The first time I set my nature camera trap was under an apple tree. Eyeballing wildlife secretly at lens-length is full of surprises.
Love island in a hedge
When I found a pair of long-tailed tits building their nest in a thorny hedge, they performed for series after series of #hedgegoggle. Viewers could not get enough of them. Cocky little birds, they would take spider webs donated from my un-swept office and sheep wool proffered nearby.
Into the woods
A startling a bird as any, but with less of a connection to non-birders. I was lucky to find a pied flycatcher nesting in a hole of a climbable rowan tree on a steep sloped wood. The showy nature of the male was hilarious. No wonder he attracted a jay to the door of their precious chicks during the #pieflycam series. The female was less impressed.
Blue steel look
It’s a warblers world
The intimacy of when a camera goes in close can be riveting. This chiffchaff family gave wonderful tips on housekeeping in #warblersworld. No feathers nearby and smart removal of poo, please! The visitation of a vole once the chicks had fledged was an interesting observation. Was a so-called veggy rodent ‘hunting’ for unused protein, alive or dead?
The blackcap nests #warblersworld nests were haphazard. On tree guards, in annual fragile cleavers. This male was most adept at swallowing the ‘goods’ (i.e. faecal sac). A garden warbler made a one-off appearance.
The chiffchaff then returned for a second brood right next to our house. Trusting, setting a mutual bond: ‘I’ll let you in close in return for keeping away predators’.
Talking of beak, tooth and claw (link to my review of Mary Colwell’s book), I sometimes fear setting up a camera on ground-nesting birds might attract unwanted visitors. Especially after dark. Certainly if ever visiting a nest, I would never have a dog near it; as other members of the canid family love a nocturnal follow-up call.
I never thought placing the camera in a damp wood would be rewarded with a woodcock. No footage – just a still. We need way more data on this crepuscular cryptic woodland wader – from the million odd overwintering birds, to the summer squeaking roding pairs over thick conifer woods.
Out here in deep countryside, there’s always something dying or dead. When circa 25 ravens descended on a freshly dead sheep hung up in a fence, I was ready. A great chance to film an unkindness of scavenger-efficient corvids close up! What happened? The smart birds stayed away, a dumb raptor feasted, to be followed by wary fox under darkness. #Carrioncam, with its raw clinical views, has its followers.
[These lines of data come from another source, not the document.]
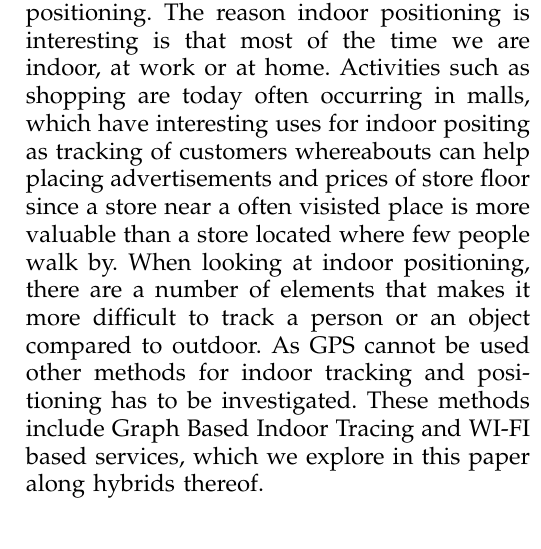
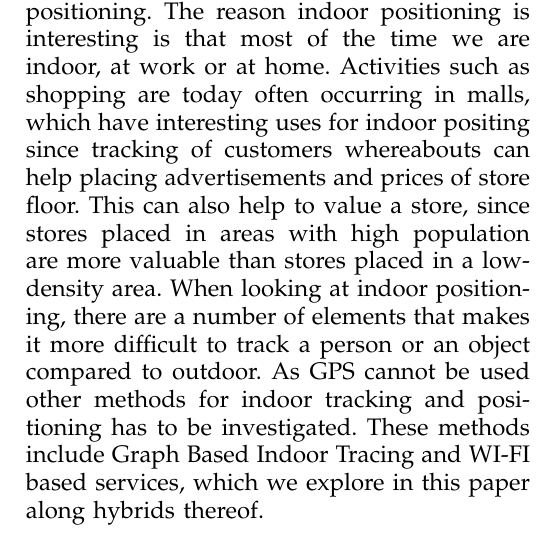
Before and after one commit to kimajakobsen/mobile-software-technology-exam-2013, a LaTeX paper (bare_adv.tex, which reads input/intro.tex): part of one column of page 1 of 7, cut so that both start at the same text. Compiled offline with pdfLaTeX.

Commit message:
* Fixed introduction

```diff
--- a/input/intro.tex
+++ b/input/intro.tex
@@ -6,7 +6,7 @@ Unfortunately is the frequency in which GPS signals are transmitted easily block
 Therefore are a new field of study needed to fill in this cap such that positions can be established in places where GPS is unavailable.
 In this paper we look at the field of indoor positioning.
 The reason indoor positioning is interesting is that most of the time we are indoor, at work or at home.
-Activities such as shopping are today often occurring in malls, which have interesting uses for indoor positing as tracking of customers whereabouts can help placing advertisements and prices of store floor since a store near a often visisted place is more valuable than a store located where few people walk by.
+Activities such as shopping are today often occurring in malls, which have interesting uses for indoor positing since tracking of customers whereabouts can help placing advertisements and prices of store floor. This can also help to value a store, since stores placed in areas with high population are more valuable than stores placed in a low-density area.
 When looking at indoor positioning, there are a number of elements that makes it more difficult to track a person or an object compared to outdoor.
 %The GPS signals that are used for outdoor positioning are too weak to be used indoor.
 %Also the structure of buildings (walls, several levels, doors etc.) makes it further complicated.
```
Also changed, not shown: input/individualpart.tex (+2 -1 lines).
As a side bar, I imagine govt agencies, like Natural England, might require footage as evidence before issuing licences to “to allow the disturbance or control of certain species to manage human-wildlife conflicts.” Whether for wildlife conservation, livelihood or livestock welfare.
This family of wrens were full on action. It seemed like only minutes before food kept appearing, insects ripped up, waste removal, parents arguing, kids demanding – the energy was almost exhausting while watching #wreninaden.
Discovering a tree pipit nest was a special find on the bracken covered hill behind our house. The LBJ (little brown job), so drab to look at but wonderful songster as it parachutes earthward. I mismanaged setting the camera too close at the start, which resulted in tantalisingly detailed but blurred films. More to come from #pipitcam over summer 2021.
Dipper in stone
In the early seventies we lived in western Scotland. Aged 8, I built a hide from stones on the shore of Long Long to watch a dipper at close quarters diving and wading in a stream running into the sea loch. Now 45 years on, tech now allows me to dip into nature with all its quirky and often unseen glories. (this is the camera – detached viewer is key)
Have fun, as this onion-loving vole inside our pantry did….